Butcher’s Sugar by Brad Richard
“The Men in the Dark”
Dropping shut the trapdoor that opened the dark
above my childhood bed, they don’t want me
to tell you about them, those two men
who left their smell with me each night
until I was no longer a boy. In tee shirts
or sometimes shirtless, they sat on bunks
as in a cell, smoking cigarettes and staring
down as I whispered. They liked to hear
about my parents, my dog, hurricanes, the wasp
and the dandelion, how blood tastes, how deaf people talk.
– from Butcher’s Sugar by Brad Richard

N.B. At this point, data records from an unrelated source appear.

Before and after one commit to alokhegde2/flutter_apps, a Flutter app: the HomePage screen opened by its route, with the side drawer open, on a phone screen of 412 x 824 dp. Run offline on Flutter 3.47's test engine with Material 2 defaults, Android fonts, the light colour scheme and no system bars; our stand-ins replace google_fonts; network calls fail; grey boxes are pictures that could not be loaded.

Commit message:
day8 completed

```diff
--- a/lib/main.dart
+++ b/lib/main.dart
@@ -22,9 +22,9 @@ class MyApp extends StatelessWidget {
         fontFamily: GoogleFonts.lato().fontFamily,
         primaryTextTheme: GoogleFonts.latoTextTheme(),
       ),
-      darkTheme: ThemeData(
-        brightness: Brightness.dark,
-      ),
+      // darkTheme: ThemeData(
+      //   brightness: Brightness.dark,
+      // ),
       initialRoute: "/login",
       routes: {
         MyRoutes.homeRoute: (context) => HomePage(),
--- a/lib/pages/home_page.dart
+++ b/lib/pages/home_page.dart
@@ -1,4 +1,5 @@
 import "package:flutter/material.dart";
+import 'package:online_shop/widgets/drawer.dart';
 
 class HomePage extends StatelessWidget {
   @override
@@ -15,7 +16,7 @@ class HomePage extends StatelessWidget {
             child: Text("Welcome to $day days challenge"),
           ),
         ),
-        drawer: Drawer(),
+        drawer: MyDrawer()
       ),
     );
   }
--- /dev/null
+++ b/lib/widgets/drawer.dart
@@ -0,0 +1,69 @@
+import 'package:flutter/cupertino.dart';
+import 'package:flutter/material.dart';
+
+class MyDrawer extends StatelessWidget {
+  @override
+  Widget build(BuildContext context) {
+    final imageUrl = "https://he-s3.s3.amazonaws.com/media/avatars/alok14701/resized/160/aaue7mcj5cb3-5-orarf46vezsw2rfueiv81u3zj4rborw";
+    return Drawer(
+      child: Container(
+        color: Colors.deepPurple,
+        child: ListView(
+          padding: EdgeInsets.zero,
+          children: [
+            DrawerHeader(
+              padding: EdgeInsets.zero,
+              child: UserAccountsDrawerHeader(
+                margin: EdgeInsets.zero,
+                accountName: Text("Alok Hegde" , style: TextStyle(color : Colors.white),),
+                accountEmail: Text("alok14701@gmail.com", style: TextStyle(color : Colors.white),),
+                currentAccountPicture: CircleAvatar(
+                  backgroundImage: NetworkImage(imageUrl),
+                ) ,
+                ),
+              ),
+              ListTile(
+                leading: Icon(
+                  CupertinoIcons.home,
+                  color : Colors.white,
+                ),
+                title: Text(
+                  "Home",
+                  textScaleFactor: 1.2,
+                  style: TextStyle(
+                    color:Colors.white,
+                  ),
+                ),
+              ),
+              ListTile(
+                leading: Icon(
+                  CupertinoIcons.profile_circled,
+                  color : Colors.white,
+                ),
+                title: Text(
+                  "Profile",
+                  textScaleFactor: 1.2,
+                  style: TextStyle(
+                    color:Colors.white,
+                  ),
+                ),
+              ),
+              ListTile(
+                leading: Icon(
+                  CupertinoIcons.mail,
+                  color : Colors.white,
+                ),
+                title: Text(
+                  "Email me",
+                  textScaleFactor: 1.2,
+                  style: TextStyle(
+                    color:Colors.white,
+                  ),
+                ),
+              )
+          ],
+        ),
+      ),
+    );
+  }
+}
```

In your third collection, Butcher’s Sugar, you step out onto the ledge of gender, curling your toes toward “dirty boy” poetry, then lean over the edge toward yearning, sex, and even homophobic violence.
Tell us more. What else were you moving toward with these poems? And have these pieces led you into another dimension in your writing, a place where you can take off into the next stretch of work?
The first poems I wrote that ended up becoming part of Butcher’s Sugar were exercises in form: “Queer Studies” came from practicing the sonnet, “The House that Jack Built” from practicing the villanelle. I wrote sonnets and villanelles on other subjects, but in these particular poems I was interested in queering the forms. I didn’t think they would necessarily lead anywhere; they were exercises. I did play around with similar material, most of it also in forms, but a lot of it was pretty bad; this was back in the mid to late ‘90s, when the manuscript for Habitations, my first book, was basically done, and I was looking around for a new direction. I really didn’t know what I wanted to do and a lot of the abandoned work from then reflects that.
There were two turning points. One was “Eye-Fucking,” which was a response to reading about gay-bashing killers in Texas. Although I had played around with writing about creepy material, that was a more visceral writing experience, one that made me confront the real horror of what I was dealing with, and made me question why I wanted to write about it. After that, I couldn’t deal with material of that gravity without feeling more certain that it was OK—morally and artistically—for me to do so.
The other, more liberating one was a re-encounter with ancient literature, specifically Gilgamesh and Greek mythology. That gave me a frame of reference for dealing with material that was quite personal, even in poems that don’t refer directly to classical myths. I’m not a Jungian, but archetypal material is undeniably powerful, deeply referential in ways that heighten the intensity of a poem and give them a certain density (which I hope isn’t merely borrowed). I feel that, too, in the kind of material I drew upon for Motion Studies.
Motion Studies is a very elegiac book with some hope for the living, for those who can remember, for the lovers at the end. Butcher’s Sugar is also elegiac, but brutal: of all the classical influences in it, the strongest may really be Euripides’ The Bacchae, which is, in my reading, about the question of whether it’s necessary to destroy the self in order to have self-knowledge.
Right now, I find myself working between two impulses. One is directed outward, toward the idea of the city and of history, in a partially completed manuscript about the capitol of an imaginary kingdom and in another about New Orleans (which is also kind of an imaginary capitol). The other impulse goes more inward, and a lot of that material is very domestic; there are poems about things growing in my yard, and about my life with my husband, Tim. (Not coincidentally, I’ve been going back more often to James Schuyler’s beautiful poems.) Related to these are some memory poems, some cousins to poems in Butcher’s Sugar, others more like poems from Habitations. Which means, I guess, that I keep coming back to place and perspective, trying to get my bearings again and again.